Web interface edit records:
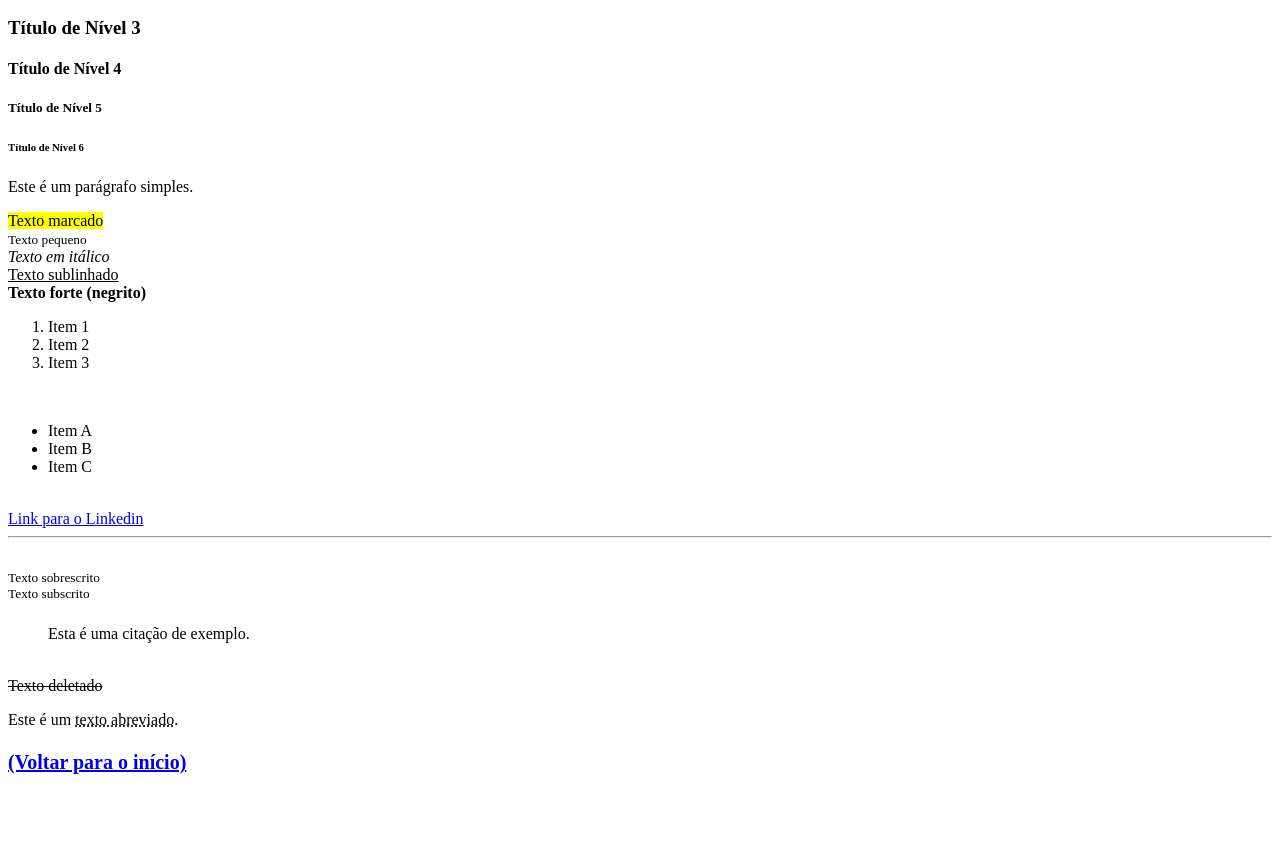
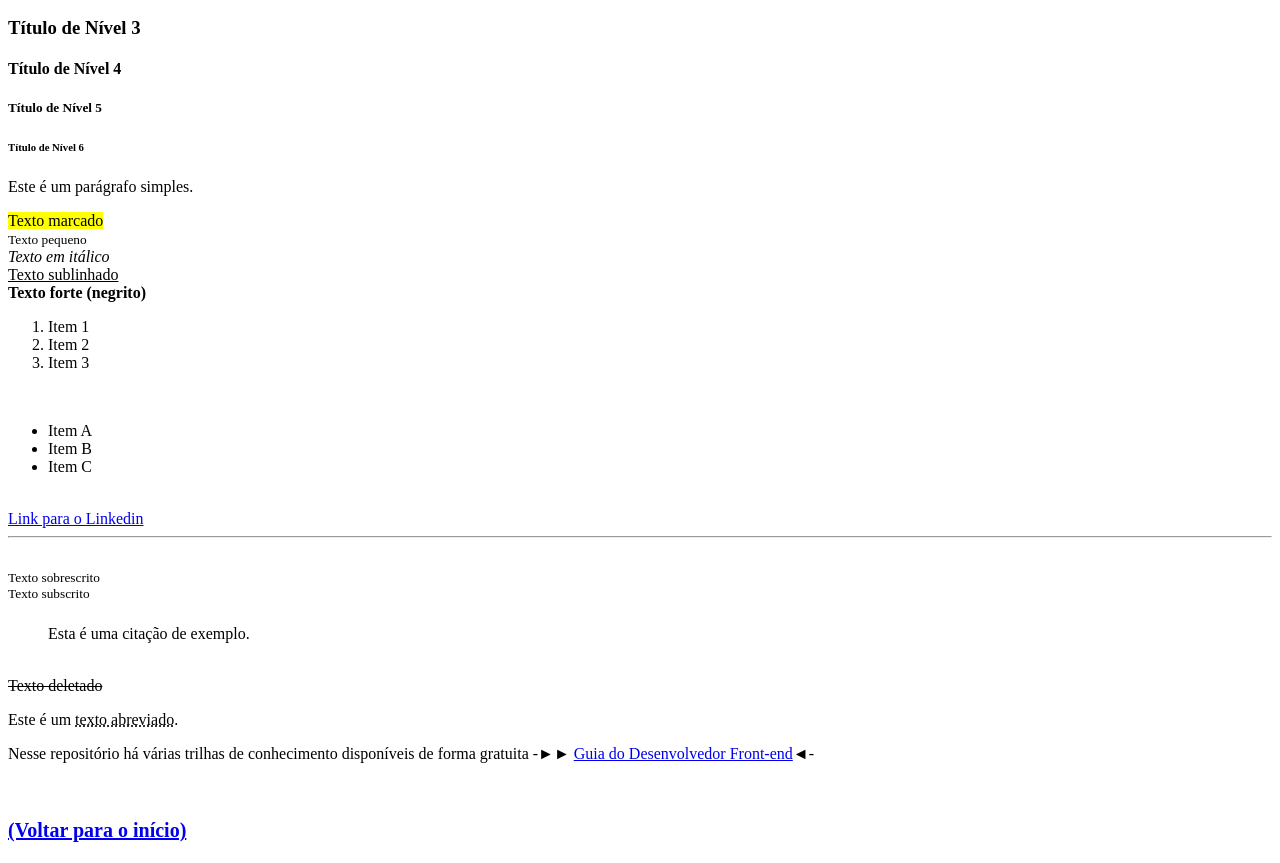
Before and after one commit to LeanDevLima/HTML, a plain HTML site: page index.html in a window 1280 px wide. Shown: the part 208-1071 px from the top of the page. Before the commit the page ends 1003 px from the top, so only its background shows below. Drawn offline with Linux system fonts and the light colour scheme.

Commit message:
VersãoFinal
done

```diff
--- a/index.html
+++ b/index.html
@@ -73,6 +73,9 @@
     <!-- Parágrafo com abreviação -->
     <p>Este é um <abbr title="Exemplo">texto abreviado</abbr>.</p>
 
+
+    <p>Nesse repositório há várias trilhas de conhecimento disponíveis de forma gratuita -►► <a href="https://github.com/arthurspk/guiadofrontend">Guia do Desenvolvedor Front-end</a>◄-</p>
+    <br>
     <h2><small><a href="#inicio">(Voltar para o início)</a></small></h2>
 </body>
 
```
Also changed, not shown: 1 other file.
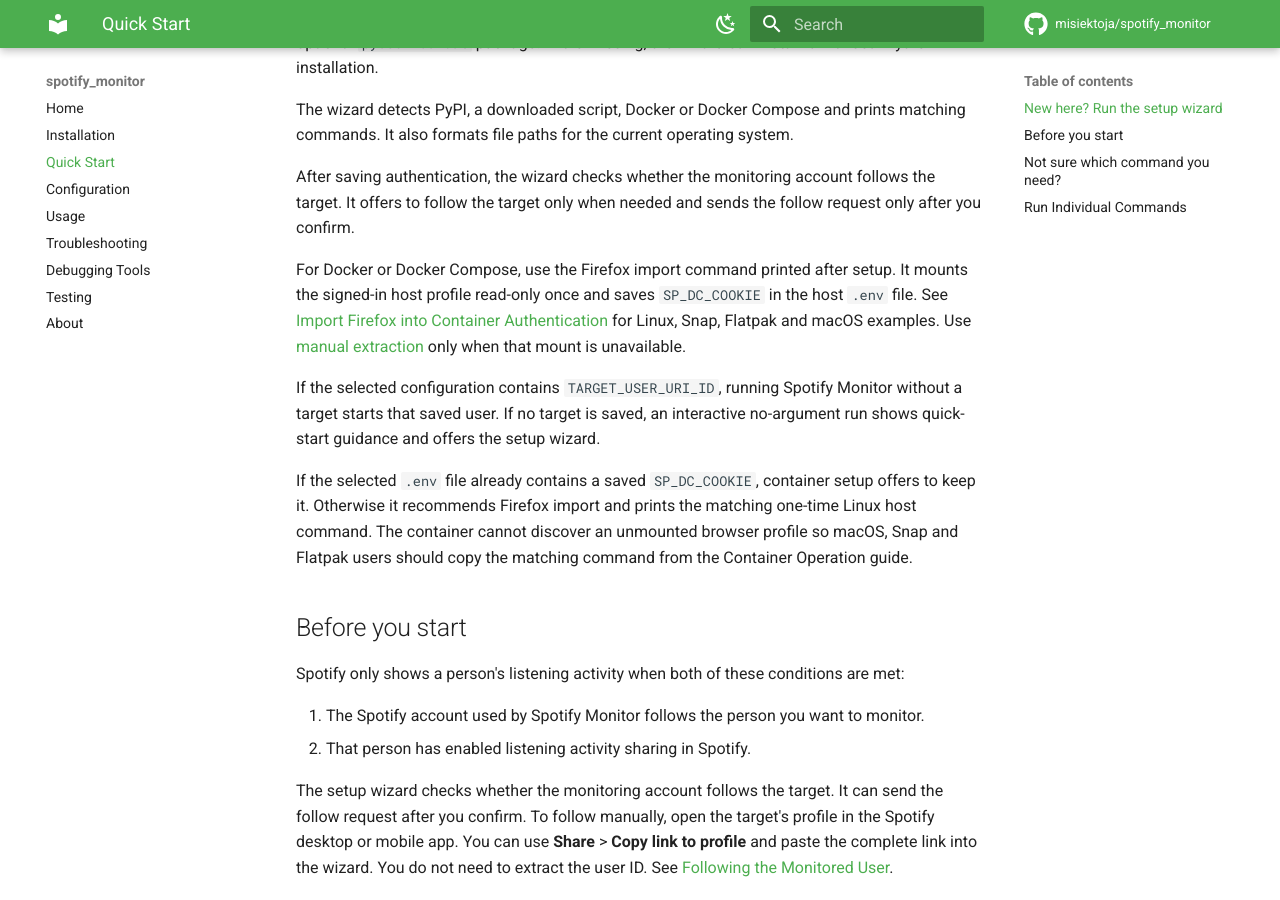
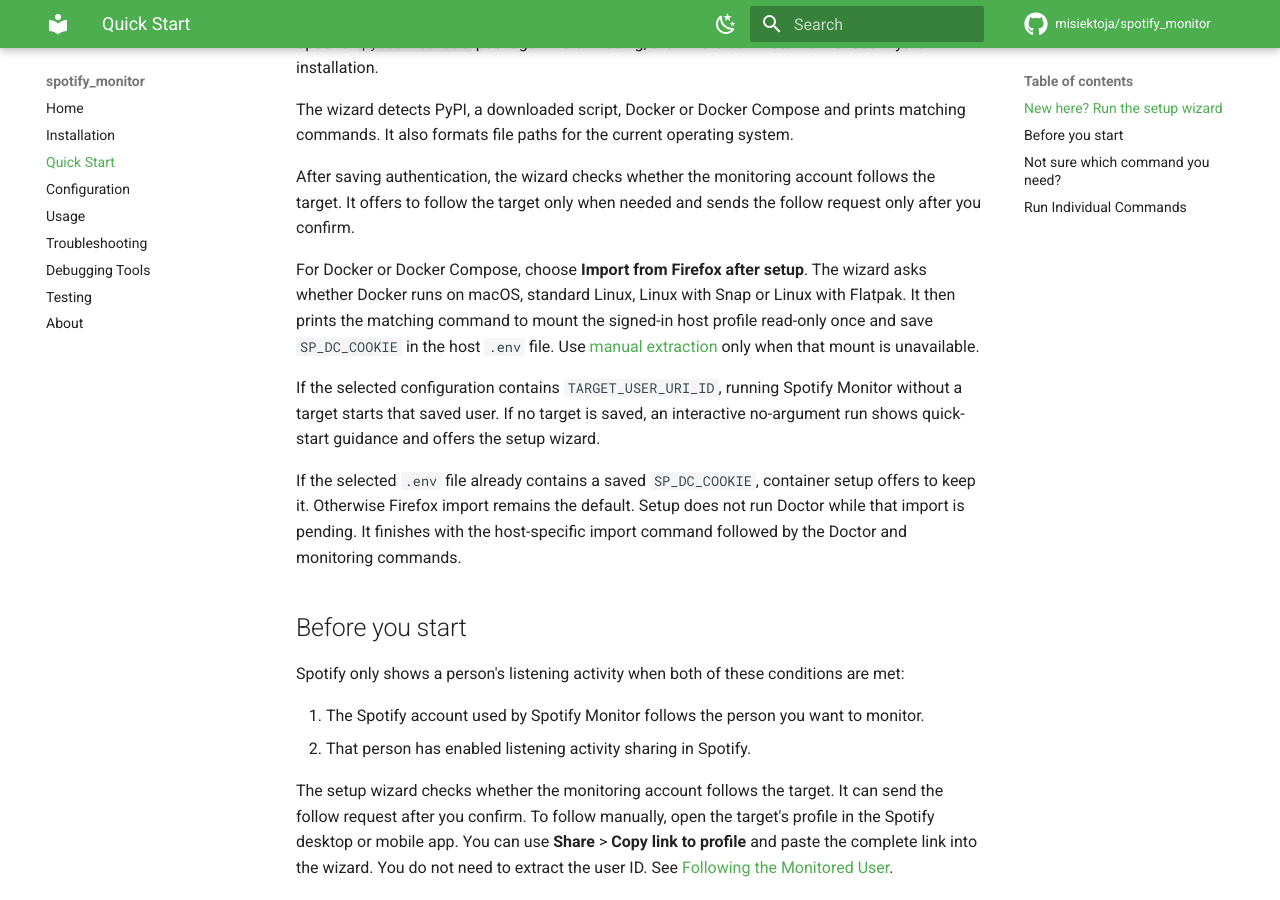
Before and after one commit to misiektoja/spotify_monitor, an MkDocs documentation site: the page built from docs/quick-start.md, in a window 1280 px wide and 900 px high, scrolled down 947 px. Built offline with MkDocs 1.6.1 and Material for MkDocs 9.7.7, drawn with Linux system fonts in a browser that asks for light colours; comment, search, counter and statistics services are not loaded.

Commit message:
docs(quick-start): document deferred Docker authentication

```diff
--- a/docs/quick-start.md
+++ b/docs/quick-start.md
@@ -70,11 +70,11 @@
 
 After saving authentication, the wizard checks whether the monitoring account follows the target. It offers to follow the target only when needed and sends the follow request only after you confirm.
 
-For Docker or Docker Compose, use the Firefox import command printed after setup. It mounts the signed-in host profile read-only once and saves `SP_DC_COOKIE` in the host `.env` file. See [Import Firefox into Container Authentication](usage.md#import-firefox-into-container-authentication) for Linux, Snap, Flatpak and macOS examples. Use [manual extraction](configuration.md#manual-cookie-extraction) only when that mount is unavailable.
+For Docker or Docker Compose, choose **Import from Firefox after setup**. The wizard asks whether Docker runs on macOS, standard Linux, Linux with Snap or Linux with Flatpak. It then prints the matching command to mount the signed-in host profile read-only once and save `SP_DC_COOKIE` in the host `.env` file. Use [manual extraction](configuration.md#manual-cookie-extraction) only when that mount is unavailable.
 
 If the selected configuration contains `TARGET_USER_URI_ID`, running Spotify Monitor without a target starts that saved user. If no target is saved, an interactive no-argument run shows quick-start guidance and offers the setup wizard.
 
-If the selected `.env` file already contains a saved `SP_DC_COOKIE`, container setup offers to keep it. Otherwise it recommends Firefox import and prints the matching one-time Linux host command. The container cannot discover an unmounted browser profile so macOS, Snap and Flatpak users should copy the matching command from the Container Operation guide.
+If the selected `.env` file already contains a saved `SP_DC_COOKIE`, container setup offers to keep it. Otherwise Firefox import remains the default. Setup does not run Doctor while that import is pending. It finishes with the host-specific import command followed by the Doctor and monitoring commands.
 
 <a id="before-you-start"></a>
 ## Before you start
```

WORK REQUIRED: An exact retyping of the entries, without images, is the required answer.

OUTPUT BELOW:
Before and after one commit to LeanDevLima/HTML, a plain HTML site: page index.html in a window 1280 px wide. Shown: the part 208-1071 px from the top of the page. Before the commit the page ends 1003 px from the top, so only its background shows below. Drawn offline with Linux system fonts and the light colour scheme.

Commit message:
VersãoFinal
done

```diff
--- a/index.html
+++ b/index.html
@@ -73,6 +73,9 @@
     <!-- Parágrafo com abreviação -->
     <p>Este é um <abbr title="Exemplo">texto abreviado</abbr>.</p>
 
+
+    <p>Nesse repositório há várias trilhas de conhecimento disponíveis de forma gratuita -►► <a href="https://github.com/arthurspk/guiadofrontend">Guia do Desenvolvedor Front-end</a>◄-</p>
+    <br>
     <h2><small><a href="#inicio">(Voltar para o início)</a></small></h2>
 </body>
 
```
Also changed, not shown: 1 other file.
Before and after one commit to misiektoja/spotify_monitor, an MkDocs documentation site: the page built from docs/quick-start.md, in a window 1280 px wide and 900 px high, scrolled down 947 px. Built offline with MkDocs 1.6.1 and Material for MkDocs 9.7.7, drawn with Linux system fonts in a browser that asks for light colours; comment, search, counter and statistics services are not loaded.

Commit message:
docs(quick-start): document deferred Docker authentication

```diff
--- a/docs/quick-start.md
+++ b/docs/quick-start.md
@@ -70,11 +70,11 @@
 
 After saving authentication, the wizard checks whether the monitoring account follows the target. It offers to follow the target only when needed and sends the follow request only after you confirm.
 
-For Docker or Docker Compose, use the Firefox import command printed after setup. It mounts the signed-in host profile read-only once and saves `SP_DC_COOKIE` in the host `.env` file. See [Import Firefox into Container Authentication](usage.md#import-firefox-into-container-authentication) for Linux, Snap, Flatpak and macOS examples. Use [manual extraction](configuration.md#manual-cookie-extraction) only when that mount is unavailable.
+For Docker or Docker Compose, choose **Import from Firefox after setup**. The wizard asks whether Docker runs on macOS, standard Linux, Linux with Snap or Linux with Flatpak. It then prints the matching command to mount the signed-in host profile read-only once and save `SP_DC_COOKIE` in the host `.env` file. Use [manual extraction](configuration.md#manual-cookie-extraction) only when that mount is unavailable.
 
 If the selected configuration contains `TARGET_USER_URI_ID`, running Spotify Monitor without a target starts that saved user. If no target is saved, an interactive no-argument run shows quick-start guidance and offers the setup wizard.
 
-If the selected `.env` file already contains a saved `SP_DC_COOKIE`, container setup offers to keep it. Otherwise it recommends Firefox import and prints the matching one-time Linux host command. The container cannot discover an unmounted browser profile so macOS, Snap and Flatpak users should copy the matching command from the Container Operation guide.
+If the selected `.env` file already contains a saved `SP_DC_COOKIE`, container setup offers to keep it. Otherwise Firefox import remains the default. Setup does not run Doctor while that import is pending. It finishes with the host-specific import command followed by the Doctor and monitoring commands.
 
 <a id="before-you-start"></a>
 ## Before you start
```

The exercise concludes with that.